» **Work to complete**: Nothing but the pictures should go missing; return all the entries below exactly.

Start of Records supplied

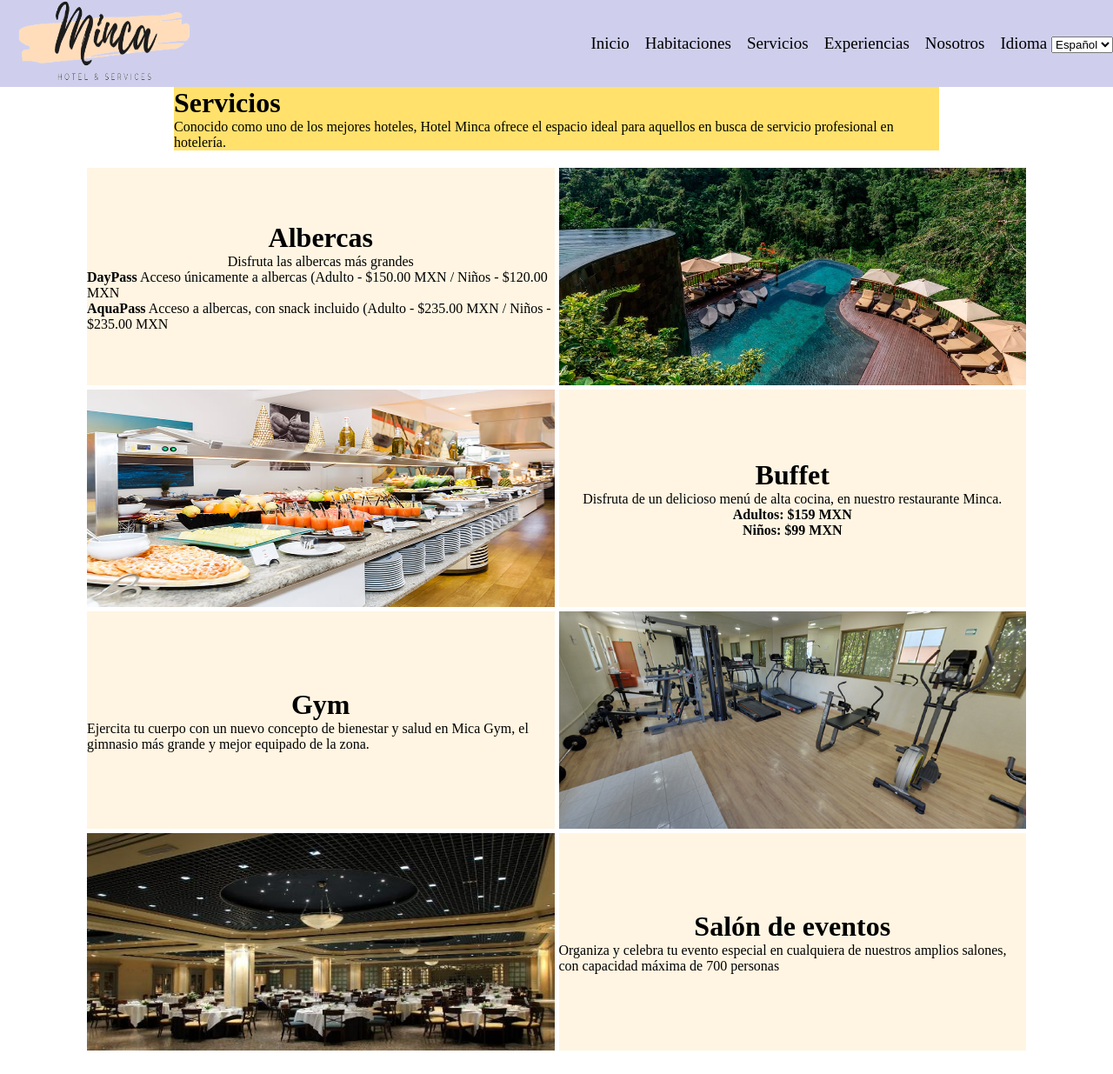
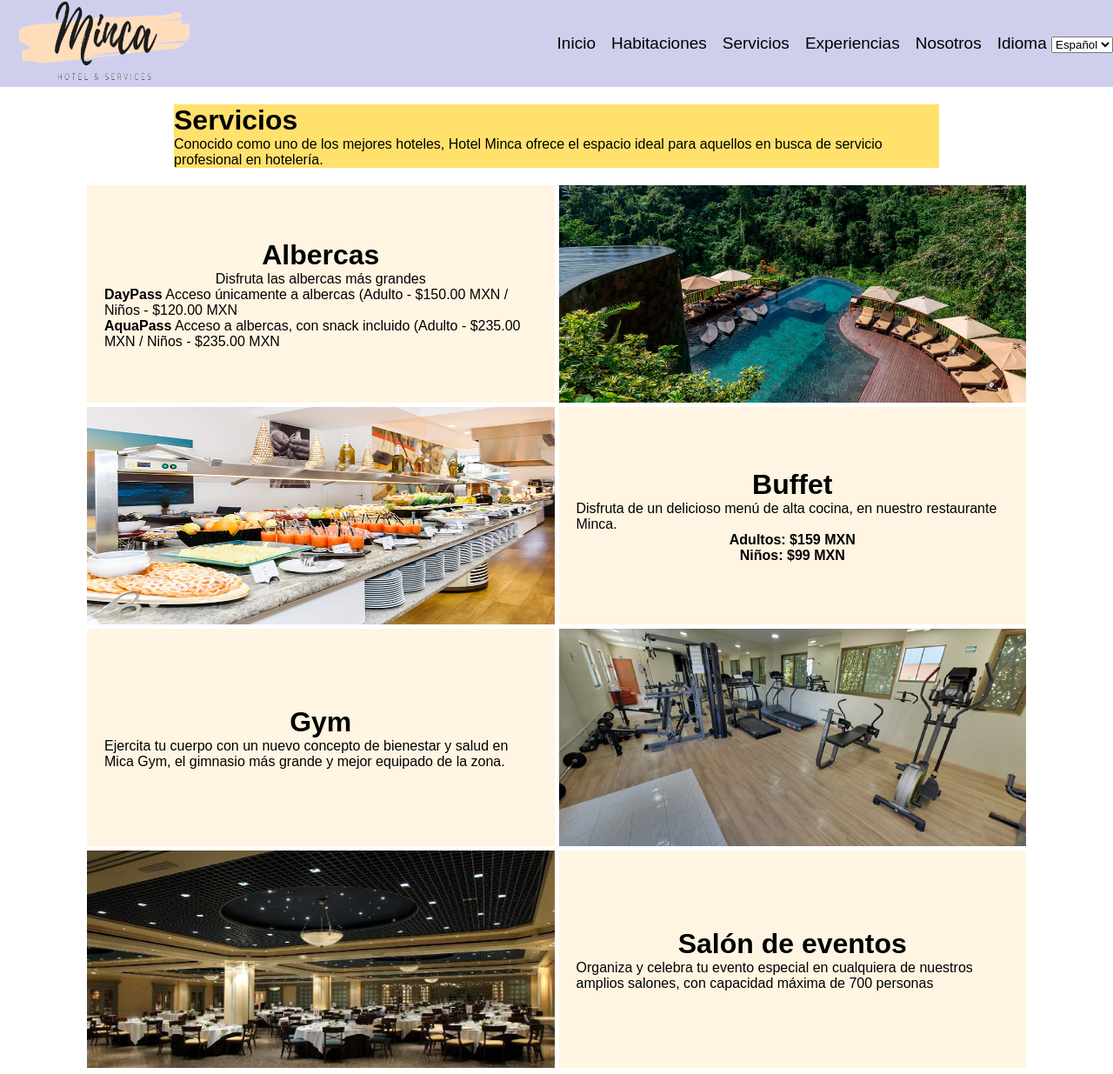
Before and after one commit to karenjvs/minca-webpage, a website: page pages/services.html in a window 1280 px wide. Shown: the top 1235 px of the page at 87% size. Drawn offline with Linux system fonts and the light colour scheme; some icons are missing.

Commit message:
Add font family to all pages and fix margin in services

```diff
--- a/scss/styles_services.scss
+++ b/scss/styles_services.scss
@@ -8,7 +8,7 @@
 /* MAIN STYLES */
 
 .mainServices {
-  margin: 100px 100px 30px 100px;
+  margin: 120px 100px 30px 100px;
 }
 
 .main__services{
@@ -40,6 +40,7 @@
   flex-direction:column;
   justify-content: center;
   list-style: none;
+  padding: 20px;
 }
 .grid_hijo2{
   grid-area: hijo2;
@@ -62,6 +63,7 @@
   flex-direction:column;
   justify-content: center;
   list-style: none;
+  padding: 20px;
 }
 
 .grid_hijo5 {
@@ -72,6 +74,7 @@
   flex-direction:column;
   justify-content: center;
   list-style: none;
+  padding: 20px;
 }
 
 .grid_hijo6{
@@ -93,6 +96,7 @@
   flex-direction:column;
   justify-content: center;
   list-style: none;
+  padding: 20px;
 }
 
 
```
Also changed, not shown: css/styles_aboutus.css, css/styles_index.css, css/styles_rooms.css, css/styles_services.css.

End of Records supplied

» **Answer to the exercise**:
Before and after one commit to karenjvs/minca-webpage, a website: page pages/services.html in a window 1280 px wide. Shown: the top 1235 px of the page at 87% size. Drawn offline with Linux system fonts and the light colour scheme; some icons are missing.

Commit message:
Add font family to all pages and fix margin in services

```diff
--- a/scss/styles_services.scss
+++ b/scss/styles_services.scss
@@ -8,7 +8,7 @@
 /* MAIN STYLES */
 
 .mainServices {
-  margin: 100px 100px 30px 100px;
+  margin: 120px 100px 30px 100px;
 }
 
 .main__services{
@@ -40,6 +40,7 @@
   flex-direction:column;
   justify-content: center;
   list-style: none;
+  padding: 20px;
 }
 .grid_hijo2{
   grid-area: hijo2;
@@ -62,6 +63,7 @@
   flex-direction:column;
   justify-content: center;
   list-style: none;
+  padding: 20px;
 }
 
 .grid_hijo5 {
@@ -72,6 +74,7 @@
   flex-direction:column;
   justify-content: center;
   list-style: none;
+  padding: 20px;
 }
 
 .grid_hijo6{
@@ -93,6 +96,7 @@
   flex-direction:column;
   justify-content: center;
   list-style: none;
+  padding: 20px;
 }
 
 
```
Also changed, not shown: css/styles_aboutus.css, css/styles_index.css, css/styles_rooms.css, css/styles_services.css.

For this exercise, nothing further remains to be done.